Feeding Therapy #3

We have been doing feeding therapy for almost a year now. We started in individual and then moved to group therapy. 

In group therapy there are about 6 kids and all of them have different food issues, but they ALL need help with food.

Last group I still felt like a failure. All of those kids would eat whatever you gave them (not picky), but some of them weren’t eating enough, or one needed to learn how to eat because they were on a feeding tube for a while, one just didn’t chew – swallowed his food whole and choked. So, I still felt badly. In fact, one day one family brought their grandma and aunt and cousin to watch and the grandma asked me at every single food, “He won’t even eat PIE???” or “He won’t even eat mashed potatoes?” I was kind of pissed about that one. LOL.

We just started our second group and I feel better already. One kid will only eat orange food. One kid is 3 and hasn’t ever eaten because he had a tracheotomy at birth and has been on a feeding tube his whole life and has swallowing difficulty. He drinks water now and is learning to swallow crumbs. He is picky too, because he has never tasted any food until now. There is a set of twins who just stopped eating one day. They had become picky, and then one twin decided to stop eating and his brother followed suit. They both got diagnosed with failure to thrive and got stomach tubes. Then the “lead” brother decided he didn’t need to eat AT ALL because he gets his food in his tube. Of course brother followed. The doctors are afraid they will loose the muscle memory and forget how to eat. I feel badly saying this, but it makes me feel much better that there are picky kids with us now and that my son’s issues aren’t as bad as some out there. 

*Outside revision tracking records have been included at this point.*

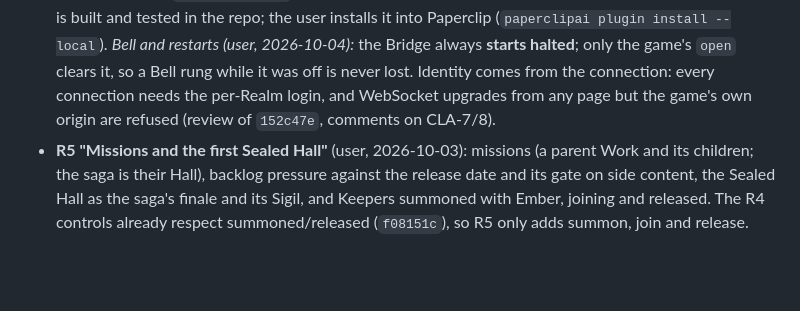
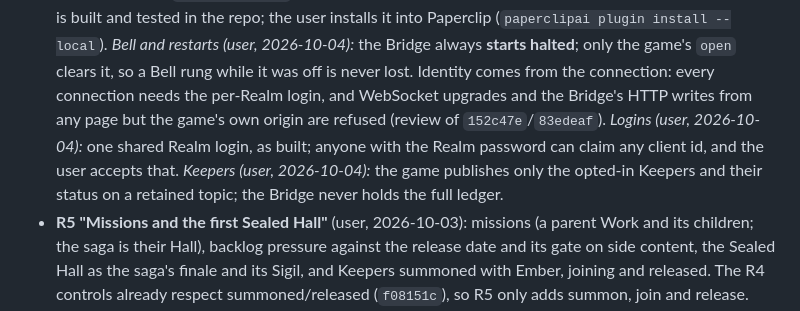
Before and after one commit to thenewurbankid-web/claude_quest, a Markdown page: PLAN-engine.md, the part around the change. Drawn GitHub-style; blank space fills up the shorter version.

Commit message:
R4.5 plan: shared Realm login, game-published Keeper list, guarded HTTP writes (user)
Co-Authored-By: Claude Opus 5.5 <noreply@anthropic.com>

```diff
--- a/PLAN-engine.md
+++ b/PLAN-engine.md
@@ -325,7 +325,10 @@ feature list; releases pick from them.
   repo; the user installs it into Paperclip (`paperclipai plugin install --local`).
   *Bell and restarts (user, 2026-10-04):* the Bridge always **starts halted**; only the game's `open` clears it, so a Bell
   rung while it was off is never lost. Identity comes from the connection: every connection needs the per-Realm login,
-  and WebSocket upgrades from any page but the game's own origin are refused (review of `152c47e`, comments on CLA-7/8).
+  and WebSocket upgrades and the Bridge's HTTP writes from any page but the game's own origin are refused (review of
+  `152c47e`/`83edeaf`). *Logins (user, 2026-10-04):* one shared Realm login, as built; anyone with the Realm password can
+  claim any client id, and the user accepts that. *Keepers (user, 2026-10-04):* the game publishes only the opted-in
+  Keepers and their status on a retained topic; the Bridge never holds the full ledger.
 - **R5 "Missions and the first Sealed Hall"** (user, 2026-10-03): missions (a parent Work and its children; the saga is
   their Hall), backlog pressure against the release date and its gate on side content, the Sealed Hall as the saga's
   finale and its Sigil, and Keepers summoned with Ember, joining and released. The R4 controls already respect
```
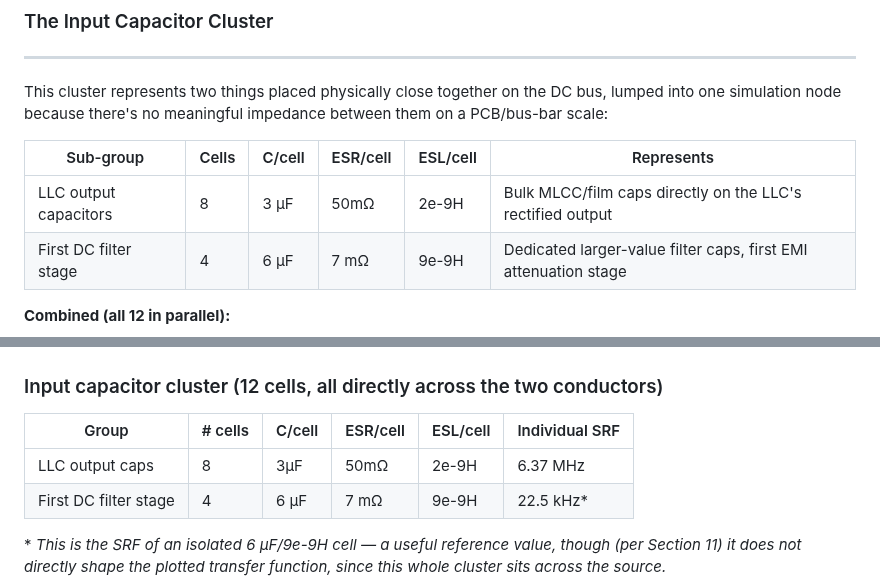
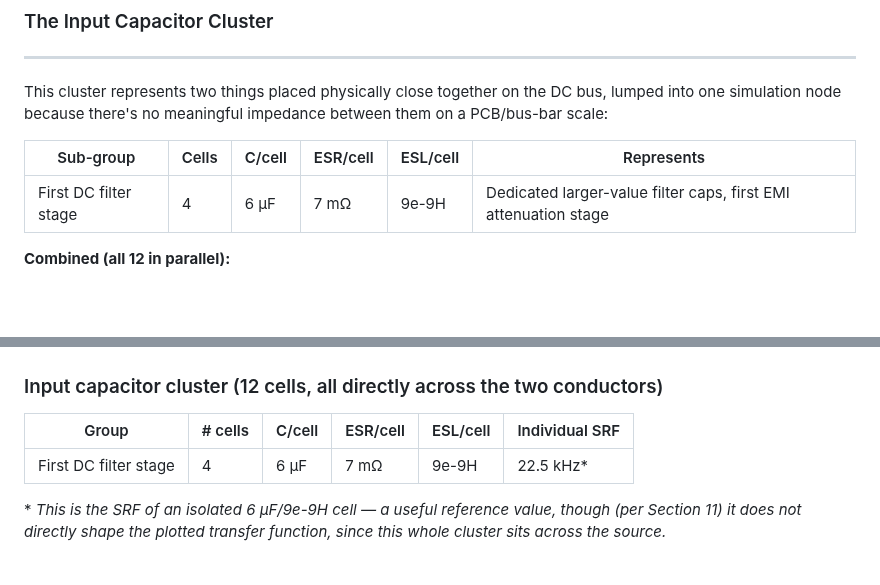
Before and after one commit to Gueni/0025_dc_filter, a Markdown page: Readme.md, 2 parts joined by grey strips. Drawn GitHub-style; blank space fills up the shorter version.

Commit message:
Update component positions and refine README for accuracy

```diff
--- a/Readme.md
+++ b/Readme.md
@@ -75,7 +74,6 @@ This cluster represents two things placed physically close together on the DC bu
 
 | Sub-group | Cells | C/cell | ESR/cell | ESL/cell | Represents |
 |-----------|-------|--------|----------|----------|------------|
-| LLC output capacitors | 8 | 3 µF | 50mΩ | 2e-9H | Bulk MLCC/film caps directly on the LLC's rectified output |
 | First DC filter stage | 4 | 6 µF | 7 mΩ | 9e-9H | Dedicated larger-value filter caps, first EMI attenuation stage |
 
 **Combined (all 12 in parallel):**
@@ -339,7 +337,6 @@ Mapping this filter's measured response onto those bands:
 
 | Group | # cells | C/cell | ESR/cell | ESL/cell | Individual SRF |
 |-------|---------|--------|----------|----------|----------------|
-| LLC output caps | 8 | 3µF | 50mΩ | 2e-9H | 6.37 MHz |
 | First DC filter stage | 4 | 6 µF | 7 mΩ | 9e-9H | 22.5 kHz* |
 
 \* *This is the SRF of an isolated 6 µF/9e-9H cell — a useful reference value, though (per Section 11) it does not directly shape the plotted transfer function, since this whole cluster sits across the source.*
```
Also changed, not shown: other parts of Readme.md (+1 -2 lines), DC_filter.png, Screenshot 2026-07-06 175136.png, 5 other files.
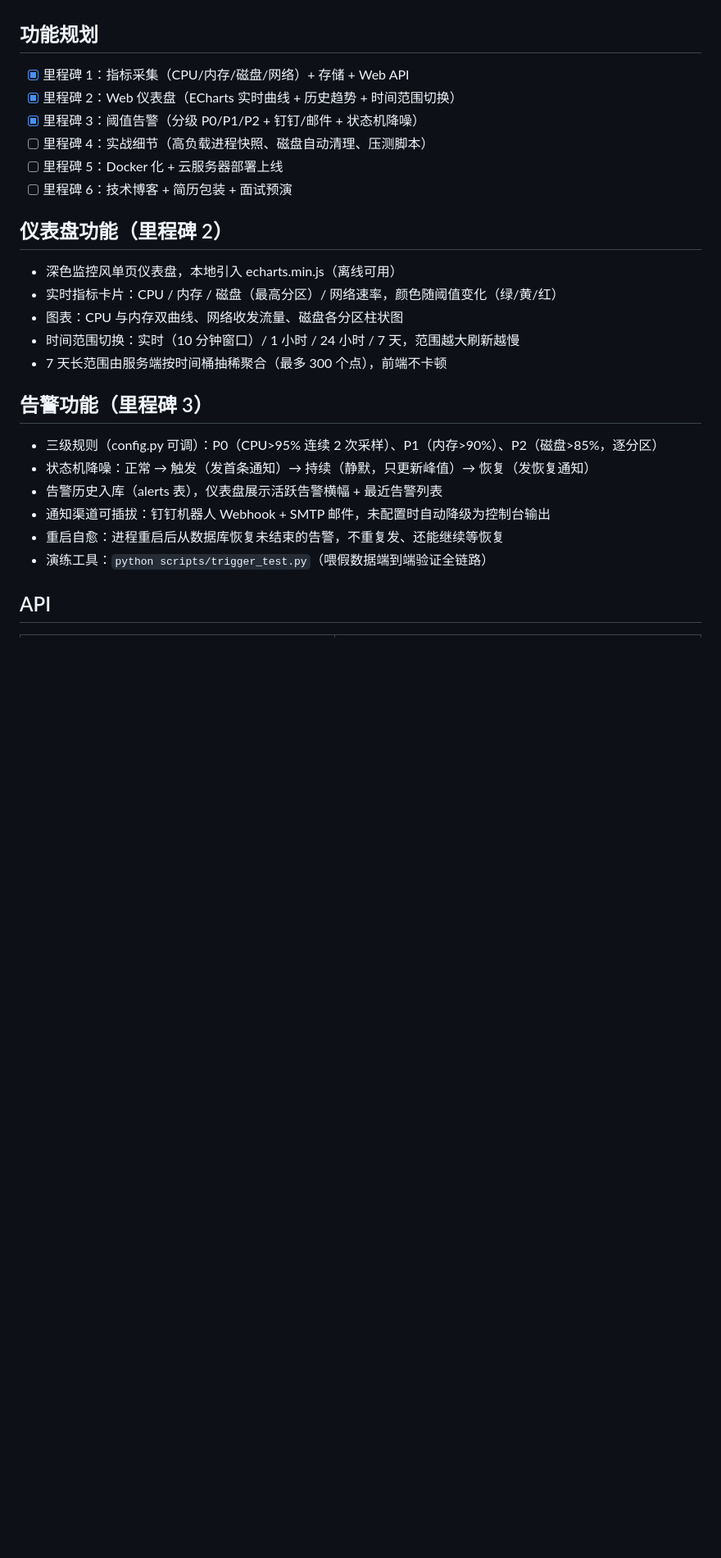
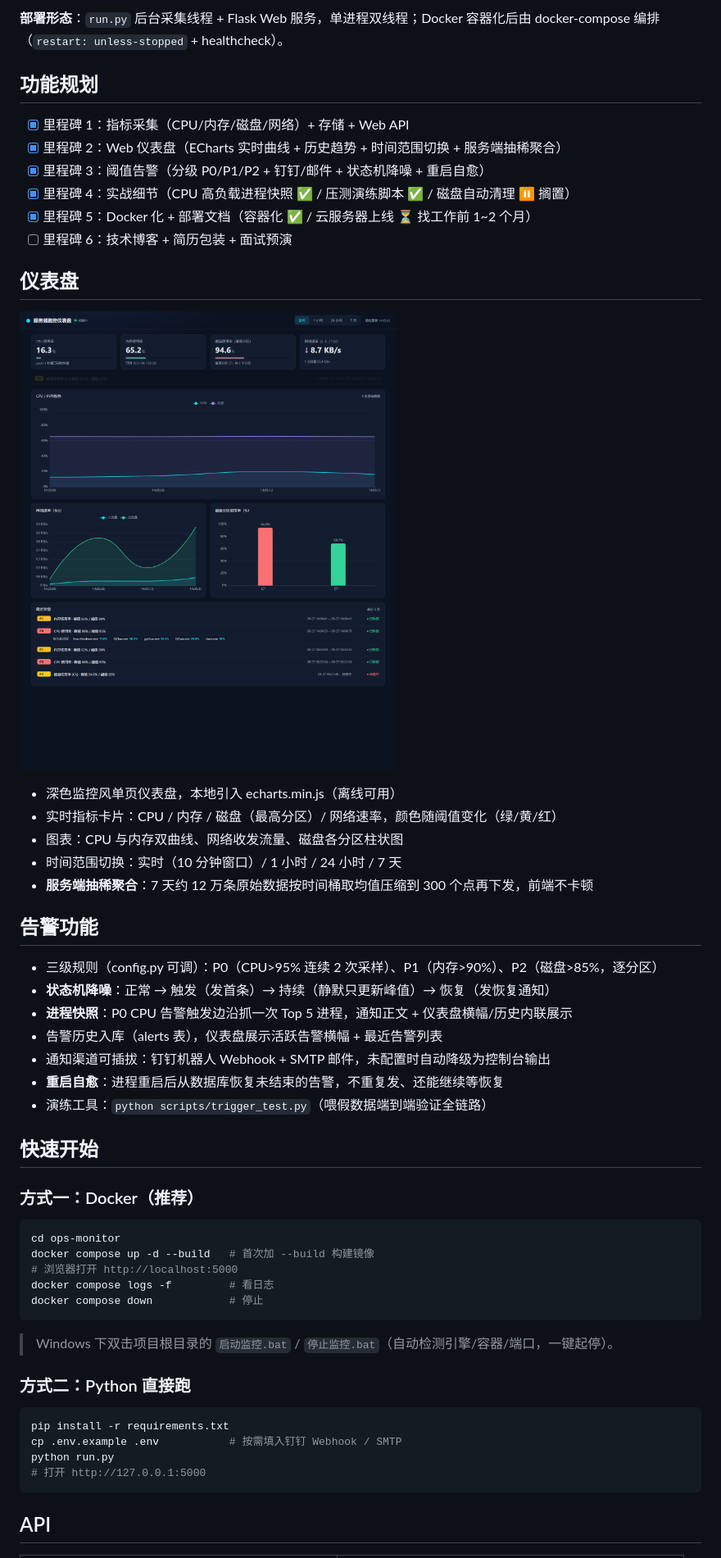
Before and after one commit to tutu-1102/ops-monitor, a Markdown page: README.md, the part around one of its changes. Shown at 82% size. GitHub-like rendering; blank space fills up the shorter version.

Commit message:
docs: rewrite README with highlights, architecture diagram, badges, and updated milestones

````diff
--- a/README.md
+++ b/README.md
@@ -14,29 +60,56 @@
+**部署形态**：`run.py` 后台采集线程 + Flask Web 服务，单进程双线程；Docker 容器化后由 docker-compose 编排（`restart: unless-stopped` + healthcheck）。
 
 ## 功能规划
 
 - [x] 里程碑 1：指标采集（CPU/内存/磁盘/网络）+ 存储 + Web API
-- [x] 里程碑 2：Web 仪表盘（ECharts 实时曲线 + 历史趋势 + 时间范围切换）
-- [x] 里程碑 3：阈值告警（分级 P0/P1/P2 + 钉钉/邮件 + 状态机降噪）
-- [ ] 里程碑 4：实战细节（高负载进程快照、磁盘自动清理、压测脚本）
-- [ ] 里程碑 5：Docker 化 + 云服务器部署上线
+- [x] 里程碑 2：Web 仪表盘（ECharts 实时曲线 + 历史趋势 + 时间范围切换 + 服务端抽稀聚合）
+- [x] 里程碑 3：阈值告警（分级 P0/P1/P2 + 钉钉/邮件 + 状态机降噪 + 重启自愈）
+- [x] 里程碑 4：实战细节（CPU 高负载进程快照 ✅ / 压测演练脚本 ✅ / 磁盘自动清理 ⏸ 搁置）
+- [x] 里程碑 5：Docker 化 + 部署文档（容器化 ✅ / 云服务器上线 ⏳ 找工作前 1~2 个月）
 - [ ] 里程碑 6：技术博客 + 简历包装 + 面试预演
 
-## 仪表盘功能（里程碑 2）
+## 仪表盘
+
+![仪表盘截图](docs/dashboard.png)
 
 - 深色监控风单页仪表盘，本地引入 echarts.min.js（离线可用）
 - 实时指标卡片：CPU / 内存 / 磁盘（最高分区）/ 网络速率，颜色随阈值变化（绿/黄/红）
 - 图表：CPU 与内存双曲线、网络收发流量、磁盘各分区柱状图
-- 时间范围切换：实时（10 分钟窗口）/ 1 小时 / 24 小时 / 7 天，范围越大刷新越慢
-- 7 天长范围由服务端按时间桶抽稀聚合（最多 300 个点），前端不卡顿
+- 时间范围切换：实时（10 分钟窗口）/ 1 小时 / 24 小时 / 7 天
+- **服务端抽稀聚合**：7 天约 12 万条原始数据按时间桶取均值压缩到 300 个点再下发，前端不卡顿
 
-## 告警功能（里程碑 3）
+## 告警功能
 
 - 三级规则（config.py 可调）：P0（CPU>95% 连续 2 次采样）、P1（内存>90%）、P2（磁盘>85%，逐分区）
-- 状态机降噪：正常 → 触发（发首条通知）→ 持续（静默，只更新峰值）→ 恢复（发恢复通知）
+- **状态机降噪**：正常 → 触发（发首条）→ 持续（静默只更新峰值）→ 恢复（发恢复通知）
+- **进程快照**：P0 CPU 告警触发边沿抓一次 Top 5 进程，通知正文 + 仪表盘横幅/历史内联展示
 - 告警历史入库（alerts 表），仪表盘展示活跃告警横幅 + 最近告警列表
 - 通知渠道可插拔：钉钉机器人 Webhook + SMTP 邮件，未配置时自动降级为控制台输出
-- 重启自愈：进程重启后从数据库恢复未结束的告警，不重复发、还能继续等恢复
+- **重启自愈**：进程重启后从数据库恢复未结束的告警，不重复发、还能继续等恢复
 - 演练工具：`python scripts/trigger_test.py`（喂假数据端到端验证全链路）
+
+## 快速开始
+
+### 方式一：Docker（推荐）
+
+```bash
+cd ops-monitor
+docker compose up -d --build   # 首次加 --build 构建镜像
+# 浏览器打开 http://localhost:5000
+docker compose logs -f         # 看日志
+docker compose down            # 停止
+```
+
+> Windows 下双击项目根目录的 `启动监控.bat` / `停止监控.bat`（自动检测引擎/容器/端口，一键起停）。
+
+### 方式二：Python 直接跑
+
+```bash
+pip install -r requirements.txt
+cp .env.example .env           # 按需填入钉钉 Webhook / SMTP
+python run.py
+# 打开 http://127.0.0.1:5000
+```
 
 ## API
 
````
Also changed, not shown: other parts of README.md (+81 -32 lines).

So, what progress have we shown?

1. My son can sit at the table with other foods – even ones with overwhelming smells.

2. My son can stand to have different foods on his plate (a divided plate) with his food.

3. My son can touch, smell, lick, and kiss most foods without having a complete melt down. He can EVEN take an “ant” bite out of most foods with a little prompting and without freaking out.

4. My son has added several foods to his diet, even though I do have to insist he eat some of them. 

5. My son has even eaten almost half of a chicken nugget several times. THAT is huge people

6. I have learned to stop listening to the people who tell me what I did wrong and who tell me what I should have done. I have learned to let all that go and focus on what helps my child and I. I have learned frustration doesn’t help and to remember these things aren’t his fault and that I am here to guide him, not make him feel badly about how he is. I have learned we are lucky he eats enough calories to grow. And to be thankful for it. 

If you want to learn more, I have written more with in depth examples of what we do. 

Here:https://fishjello.wordpress.com/2012/07/08/feeding-therapy/

And Here:https://fishjello.wordpress.com/2012/09/21/food-therapy/

The first link breaks it down more. The second one was when we started and talks about the first steps we took.